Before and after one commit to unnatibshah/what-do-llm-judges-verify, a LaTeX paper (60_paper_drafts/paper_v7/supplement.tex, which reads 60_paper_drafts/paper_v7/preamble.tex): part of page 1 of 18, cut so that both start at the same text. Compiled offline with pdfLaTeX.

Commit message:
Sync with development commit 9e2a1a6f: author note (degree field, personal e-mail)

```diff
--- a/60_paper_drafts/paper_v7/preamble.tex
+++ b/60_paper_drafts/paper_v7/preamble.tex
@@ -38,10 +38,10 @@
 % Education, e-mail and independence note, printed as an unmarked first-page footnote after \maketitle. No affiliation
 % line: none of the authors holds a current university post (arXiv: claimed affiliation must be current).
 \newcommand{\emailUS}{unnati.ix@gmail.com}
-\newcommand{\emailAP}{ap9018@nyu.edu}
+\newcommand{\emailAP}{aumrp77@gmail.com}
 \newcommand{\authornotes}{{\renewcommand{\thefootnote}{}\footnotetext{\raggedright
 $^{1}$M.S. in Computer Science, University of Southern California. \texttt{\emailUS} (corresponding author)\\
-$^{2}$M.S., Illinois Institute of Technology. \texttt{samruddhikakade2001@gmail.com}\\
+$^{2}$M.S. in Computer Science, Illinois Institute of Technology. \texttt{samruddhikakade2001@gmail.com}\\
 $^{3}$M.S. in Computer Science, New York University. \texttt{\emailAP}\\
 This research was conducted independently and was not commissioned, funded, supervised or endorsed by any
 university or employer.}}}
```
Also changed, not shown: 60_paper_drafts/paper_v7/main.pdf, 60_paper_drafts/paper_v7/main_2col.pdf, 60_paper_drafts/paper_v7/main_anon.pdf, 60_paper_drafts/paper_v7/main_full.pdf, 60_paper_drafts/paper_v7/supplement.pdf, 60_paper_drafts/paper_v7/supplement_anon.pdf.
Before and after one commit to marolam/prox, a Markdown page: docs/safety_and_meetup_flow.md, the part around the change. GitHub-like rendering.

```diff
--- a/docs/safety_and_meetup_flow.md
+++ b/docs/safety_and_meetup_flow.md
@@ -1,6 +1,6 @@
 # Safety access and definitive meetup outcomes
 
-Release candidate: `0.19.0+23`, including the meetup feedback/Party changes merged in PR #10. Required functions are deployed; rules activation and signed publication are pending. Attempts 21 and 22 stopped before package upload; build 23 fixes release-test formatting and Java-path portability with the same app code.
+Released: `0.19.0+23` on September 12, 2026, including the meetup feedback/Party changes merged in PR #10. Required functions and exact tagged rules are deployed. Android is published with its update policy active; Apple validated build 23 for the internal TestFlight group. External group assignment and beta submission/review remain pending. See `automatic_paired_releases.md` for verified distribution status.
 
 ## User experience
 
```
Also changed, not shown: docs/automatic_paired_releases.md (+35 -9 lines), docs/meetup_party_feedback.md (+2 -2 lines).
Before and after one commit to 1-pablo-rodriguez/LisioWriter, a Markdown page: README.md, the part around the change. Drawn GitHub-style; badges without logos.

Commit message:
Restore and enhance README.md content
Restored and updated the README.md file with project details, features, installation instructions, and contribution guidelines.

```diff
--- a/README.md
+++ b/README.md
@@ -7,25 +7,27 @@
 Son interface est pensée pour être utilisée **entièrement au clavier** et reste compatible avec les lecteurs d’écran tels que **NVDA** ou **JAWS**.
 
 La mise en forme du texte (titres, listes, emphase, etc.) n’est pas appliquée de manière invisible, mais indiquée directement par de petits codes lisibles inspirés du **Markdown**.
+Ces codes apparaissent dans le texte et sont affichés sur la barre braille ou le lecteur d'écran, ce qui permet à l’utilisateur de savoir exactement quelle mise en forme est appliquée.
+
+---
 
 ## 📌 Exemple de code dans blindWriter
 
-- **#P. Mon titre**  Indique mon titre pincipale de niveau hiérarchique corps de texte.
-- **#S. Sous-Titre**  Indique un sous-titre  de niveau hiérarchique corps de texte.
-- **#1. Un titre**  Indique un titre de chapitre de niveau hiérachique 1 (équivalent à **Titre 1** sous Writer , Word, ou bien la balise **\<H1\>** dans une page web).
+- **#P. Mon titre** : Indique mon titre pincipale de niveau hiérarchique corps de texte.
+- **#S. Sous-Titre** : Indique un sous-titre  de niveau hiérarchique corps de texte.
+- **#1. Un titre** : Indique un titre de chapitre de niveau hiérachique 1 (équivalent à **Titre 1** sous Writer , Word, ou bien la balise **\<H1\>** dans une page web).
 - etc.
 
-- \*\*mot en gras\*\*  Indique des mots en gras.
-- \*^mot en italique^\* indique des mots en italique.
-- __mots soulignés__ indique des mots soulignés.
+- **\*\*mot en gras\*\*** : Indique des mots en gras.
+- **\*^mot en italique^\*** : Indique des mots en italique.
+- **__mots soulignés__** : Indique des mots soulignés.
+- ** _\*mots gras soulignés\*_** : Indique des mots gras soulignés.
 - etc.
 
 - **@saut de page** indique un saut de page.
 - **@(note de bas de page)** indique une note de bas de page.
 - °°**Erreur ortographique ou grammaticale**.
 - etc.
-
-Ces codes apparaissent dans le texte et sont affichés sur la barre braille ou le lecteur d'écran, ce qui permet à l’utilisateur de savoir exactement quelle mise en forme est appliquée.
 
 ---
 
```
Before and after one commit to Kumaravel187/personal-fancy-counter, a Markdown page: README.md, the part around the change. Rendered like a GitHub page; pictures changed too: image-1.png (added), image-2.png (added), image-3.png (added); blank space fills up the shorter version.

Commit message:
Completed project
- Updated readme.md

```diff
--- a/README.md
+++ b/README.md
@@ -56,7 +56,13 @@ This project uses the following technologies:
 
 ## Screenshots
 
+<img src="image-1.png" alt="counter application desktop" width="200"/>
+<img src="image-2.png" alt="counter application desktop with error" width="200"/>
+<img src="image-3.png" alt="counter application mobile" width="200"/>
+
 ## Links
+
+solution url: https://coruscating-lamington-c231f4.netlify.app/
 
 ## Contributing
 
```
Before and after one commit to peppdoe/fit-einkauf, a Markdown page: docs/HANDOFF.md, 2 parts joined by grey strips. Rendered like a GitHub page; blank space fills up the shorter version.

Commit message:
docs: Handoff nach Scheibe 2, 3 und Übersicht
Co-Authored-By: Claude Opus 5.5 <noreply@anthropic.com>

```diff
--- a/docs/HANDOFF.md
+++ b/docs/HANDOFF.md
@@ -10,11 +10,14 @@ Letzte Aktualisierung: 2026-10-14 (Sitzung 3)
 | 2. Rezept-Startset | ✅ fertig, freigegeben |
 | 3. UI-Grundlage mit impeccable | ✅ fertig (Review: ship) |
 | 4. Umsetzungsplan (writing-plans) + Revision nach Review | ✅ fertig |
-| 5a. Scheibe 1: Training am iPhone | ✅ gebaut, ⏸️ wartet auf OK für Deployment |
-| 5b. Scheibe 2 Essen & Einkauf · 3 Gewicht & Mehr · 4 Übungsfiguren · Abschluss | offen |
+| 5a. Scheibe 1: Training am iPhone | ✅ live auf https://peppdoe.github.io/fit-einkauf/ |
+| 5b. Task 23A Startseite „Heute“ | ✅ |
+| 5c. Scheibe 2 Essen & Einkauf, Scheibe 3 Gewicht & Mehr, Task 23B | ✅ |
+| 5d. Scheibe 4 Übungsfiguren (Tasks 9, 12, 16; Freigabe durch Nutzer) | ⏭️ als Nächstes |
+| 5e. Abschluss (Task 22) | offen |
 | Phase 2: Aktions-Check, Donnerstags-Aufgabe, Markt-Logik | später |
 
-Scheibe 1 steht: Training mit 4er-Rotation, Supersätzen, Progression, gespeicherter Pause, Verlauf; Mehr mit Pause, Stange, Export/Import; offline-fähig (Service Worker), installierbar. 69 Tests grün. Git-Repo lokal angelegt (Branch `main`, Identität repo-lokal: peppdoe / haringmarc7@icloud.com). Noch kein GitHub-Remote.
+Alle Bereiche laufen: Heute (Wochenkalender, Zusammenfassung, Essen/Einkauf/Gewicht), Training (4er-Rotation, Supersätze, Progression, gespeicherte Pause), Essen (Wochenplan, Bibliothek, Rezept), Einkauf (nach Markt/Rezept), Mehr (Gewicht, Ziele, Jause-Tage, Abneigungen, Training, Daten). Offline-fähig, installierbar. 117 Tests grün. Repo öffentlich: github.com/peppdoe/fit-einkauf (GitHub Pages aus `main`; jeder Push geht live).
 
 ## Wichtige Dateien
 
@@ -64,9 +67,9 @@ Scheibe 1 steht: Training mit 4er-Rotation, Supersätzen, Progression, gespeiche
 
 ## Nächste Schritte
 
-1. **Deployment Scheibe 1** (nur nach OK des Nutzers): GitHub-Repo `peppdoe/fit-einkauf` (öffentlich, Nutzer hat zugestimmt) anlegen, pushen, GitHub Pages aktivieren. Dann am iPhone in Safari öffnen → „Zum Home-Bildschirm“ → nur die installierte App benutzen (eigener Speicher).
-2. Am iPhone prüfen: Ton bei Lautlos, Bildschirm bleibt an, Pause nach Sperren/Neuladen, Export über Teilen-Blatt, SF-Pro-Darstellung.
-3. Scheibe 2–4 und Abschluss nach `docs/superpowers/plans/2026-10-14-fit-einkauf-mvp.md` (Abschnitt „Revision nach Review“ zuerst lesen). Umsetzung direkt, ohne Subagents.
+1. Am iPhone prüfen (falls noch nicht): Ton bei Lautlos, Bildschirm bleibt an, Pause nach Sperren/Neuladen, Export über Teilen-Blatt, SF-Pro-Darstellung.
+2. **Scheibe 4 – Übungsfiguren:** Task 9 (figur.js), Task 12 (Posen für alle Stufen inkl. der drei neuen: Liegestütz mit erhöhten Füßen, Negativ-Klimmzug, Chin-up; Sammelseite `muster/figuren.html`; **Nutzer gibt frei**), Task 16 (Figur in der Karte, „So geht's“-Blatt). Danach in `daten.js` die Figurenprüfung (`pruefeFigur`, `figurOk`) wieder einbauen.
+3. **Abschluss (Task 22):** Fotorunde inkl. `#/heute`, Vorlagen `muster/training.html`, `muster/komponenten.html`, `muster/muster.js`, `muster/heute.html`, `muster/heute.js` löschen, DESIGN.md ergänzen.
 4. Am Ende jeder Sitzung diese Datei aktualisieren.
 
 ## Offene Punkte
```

▸ YOUR TASK
Scan the records above for the word "mots". Show each line in which it appears.

▸ TASK RESULT
-- \*\*mot en gras\*\*  Indique des mots en gras.
-- \*^mot en italique^\* indique des mots en italique.
-- __mots soulignés__ indique des mots soulignés.
+- **\*\*mot en gras\*\*** : Indique des mots en gras.
+- **\*^mot en italique^\*** : Indique des mots en italique.
+- **__mots soulignés__** : Indique des mots soulignés.
+- ** _\*mots gras soulignés\*_** : Indique des mots gras soulignés.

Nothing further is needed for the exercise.